Detected change data

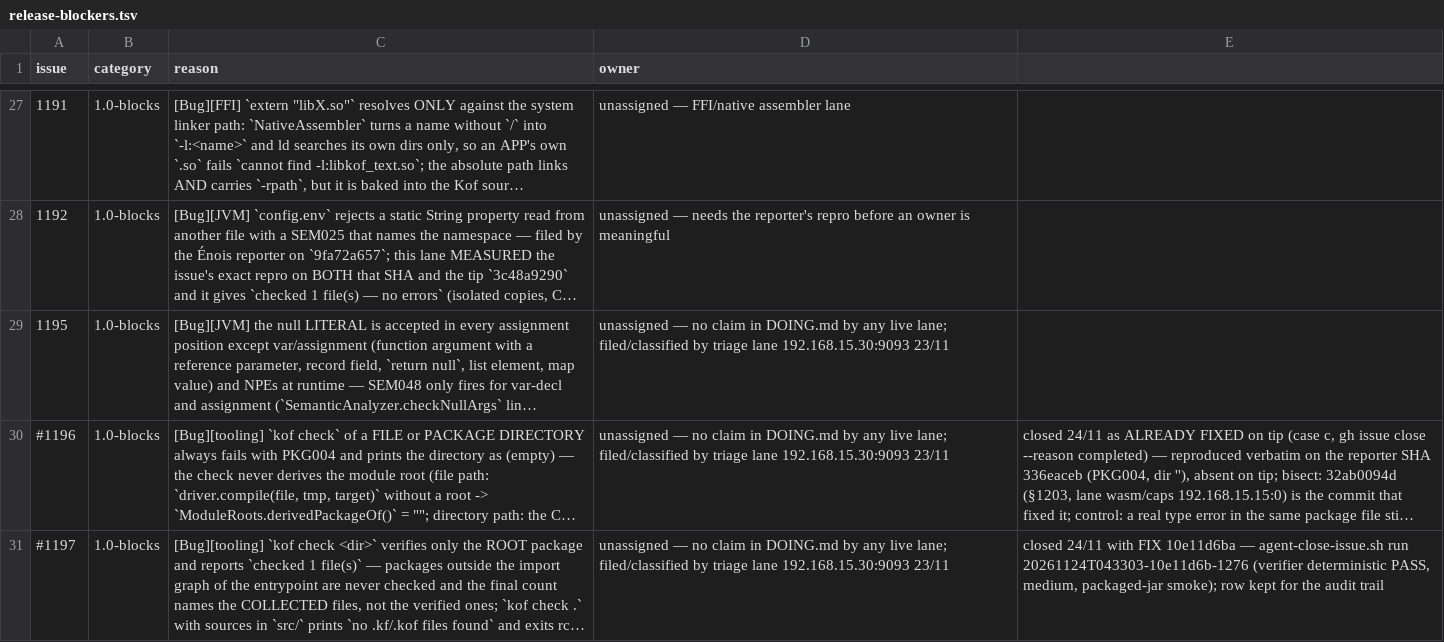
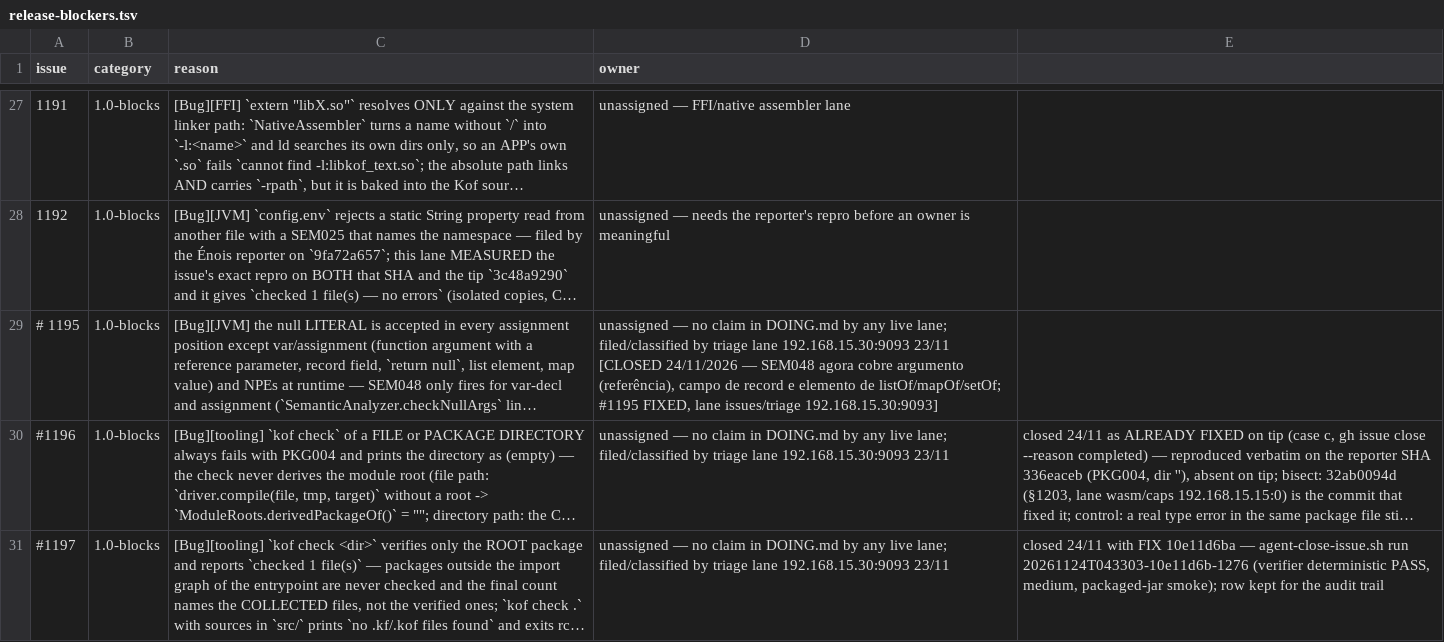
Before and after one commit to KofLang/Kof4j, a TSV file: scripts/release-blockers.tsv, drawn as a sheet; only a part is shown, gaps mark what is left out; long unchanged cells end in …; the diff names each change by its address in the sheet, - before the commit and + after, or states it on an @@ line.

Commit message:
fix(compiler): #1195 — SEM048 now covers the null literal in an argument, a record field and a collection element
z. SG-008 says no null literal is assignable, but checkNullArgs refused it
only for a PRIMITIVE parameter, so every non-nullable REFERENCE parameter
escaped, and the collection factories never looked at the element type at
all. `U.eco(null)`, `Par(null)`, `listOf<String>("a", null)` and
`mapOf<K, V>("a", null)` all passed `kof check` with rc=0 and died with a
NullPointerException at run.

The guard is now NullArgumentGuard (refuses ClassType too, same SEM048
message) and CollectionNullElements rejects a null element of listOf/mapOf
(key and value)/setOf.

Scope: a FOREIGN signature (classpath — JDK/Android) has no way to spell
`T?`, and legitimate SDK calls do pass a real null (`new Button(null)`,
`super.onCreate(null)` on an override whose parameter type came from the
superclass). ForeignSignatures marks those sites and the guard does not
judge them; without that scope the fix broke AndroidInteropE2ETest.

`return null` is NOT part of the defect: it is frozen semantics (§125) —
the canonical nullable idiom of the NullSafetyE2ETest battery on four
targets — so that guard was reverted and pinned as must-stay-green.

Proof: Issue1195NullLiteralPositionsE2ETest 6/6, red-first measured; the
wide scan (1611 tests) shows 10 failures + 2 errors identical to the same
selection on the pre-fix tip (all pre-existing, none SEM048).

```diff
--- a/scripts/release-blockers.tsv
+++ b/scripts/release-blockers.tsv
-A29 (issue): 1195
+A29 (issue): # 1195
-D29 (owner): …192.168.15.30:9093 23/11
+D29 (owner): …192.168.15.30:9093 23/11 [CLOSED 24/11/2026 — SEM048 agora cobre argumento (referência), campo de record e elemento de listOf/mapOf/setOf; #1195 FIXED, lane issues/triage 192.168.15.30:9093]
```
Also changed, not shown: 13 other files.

▸ **WORK INSTRUCTIONS**
Search the entries above for lines containing the word "parameter", and copy each one.

▸ **RESULT OF THIS TASK**
only for a PRIMITIVE parameter, so every non-nullable REFERENCE parameter
`super.onCreate(null)` on an override whose parameter type came from the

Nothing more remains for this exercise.